== ENTRIES PROVIDED ==

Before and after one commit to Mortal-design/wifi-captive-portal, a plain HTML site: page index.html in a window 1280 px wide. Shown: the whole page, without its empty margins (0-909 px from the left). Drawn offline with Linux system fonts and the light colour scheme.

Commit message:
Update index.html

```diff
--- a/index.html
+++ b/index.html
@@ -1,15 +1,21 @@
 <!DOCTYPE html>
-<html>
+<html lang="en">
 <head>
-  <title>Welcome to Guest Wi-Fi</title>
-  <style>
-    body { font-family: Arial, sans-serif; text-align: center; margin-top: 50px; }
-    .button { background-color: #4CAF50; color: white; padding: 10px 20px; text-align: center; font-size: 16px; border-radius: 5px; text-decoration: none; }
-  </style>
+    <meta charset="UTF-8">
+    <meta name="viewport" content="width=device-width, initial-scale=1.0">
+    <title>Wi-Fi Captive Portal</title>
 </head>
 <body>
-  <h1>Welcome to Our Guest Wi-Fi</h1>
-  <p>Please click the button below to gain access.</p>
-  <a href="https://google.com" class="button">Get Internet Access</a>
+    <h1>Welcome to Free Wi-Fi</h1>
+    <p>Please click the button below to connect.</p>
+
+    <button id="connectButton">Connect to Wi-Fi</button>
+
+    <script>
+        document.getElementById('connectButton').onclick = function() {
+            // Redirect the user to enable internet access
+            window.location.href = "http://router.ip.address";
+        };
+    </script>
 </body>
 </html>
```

===

ASSIGNMENT
Among the entries above, which lines include "body"? List them all.

OUTPUT BELOW
-    body { font-family: Arial, sans-serif; text-align: center; margin-top: 50px; }
 <body>
 </body>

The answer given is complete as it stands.